If the image isn't accessible directly via HTTP, you can use CF to serve it. Your CF page would have the CFCONTENT tag as you showed in your original post, then you'd use IMG tags in other pages pointing to that CF page:
You wouldn't need the CFHEADER to specify it as an attachment, though - that's only for when you want to prompt the user to download a file without having it handled natively by the browser.
Dave Watts, CTO, Fig Leaf Software
Awesome, that actually worked really well. i didn't know you could do that.
Is there a way to do something similar to documents: so say a pdf or word loads in the browser as opposed to download as well
The same technique works just as well with any type of content, pdf, word, excel, ectra.
But whether it will open in the browser or be a download depends greatly on the user, what browser they are using, what plugins they have in that browser and how they have it configured. But, of course, all of that is out of your control. The most you can do is use the code provided to suggest how the browser should handle the content.

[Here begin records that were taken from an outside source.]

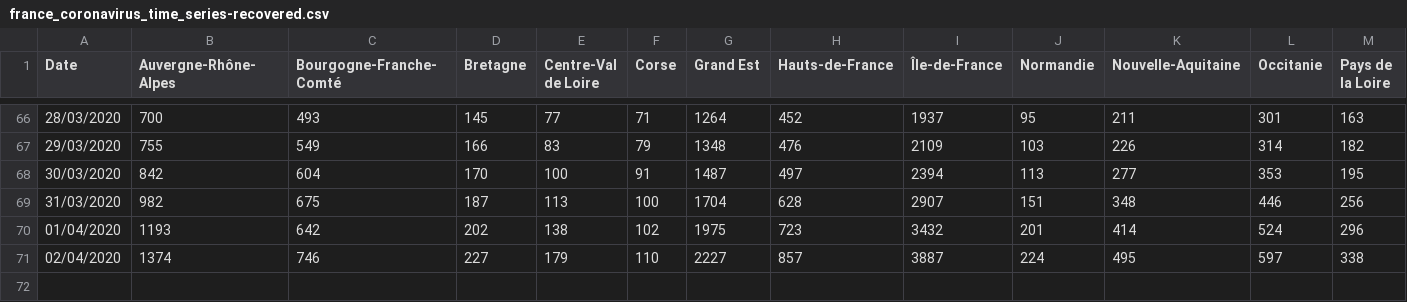
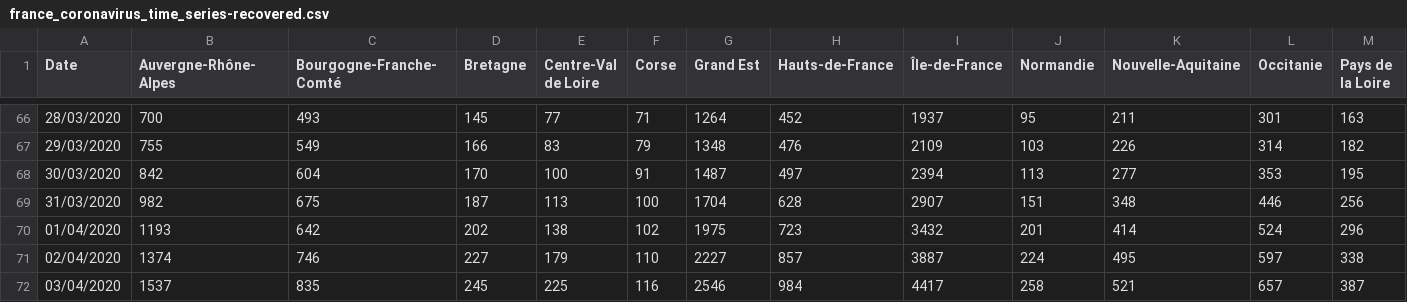
Before and after one commit to cedricguadalupe/FRANCE-COVID-19, a CSV file: france_coronavirus_time_series-recovered.csv, drawn as a sheet; only a part is shown, gaps mark what is left out; rows hold the shown columns only; the diff names each change by its address in the sheet, - before the commit and + after, or states it on an @@ line.

```diff
--- a/france_coronavirus_time_series-recovered.csv
+++ b/france_coronavirus_time_series-recovered.csv
+row 72: 03/04/2020 | 1537 | 835 | 245 | 225 | 116 | 2546 | 984 | 4417 | 258 | 521 | 657 | 387
```
Also changed, not shown: france_coronavirus_time_series-confirmed.csv, france_coronavirus_time_series-deaths.csv.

It might also be worth you looking into the CFIMAGE tag with the action="flushtobrowser" attribute, just for completeness.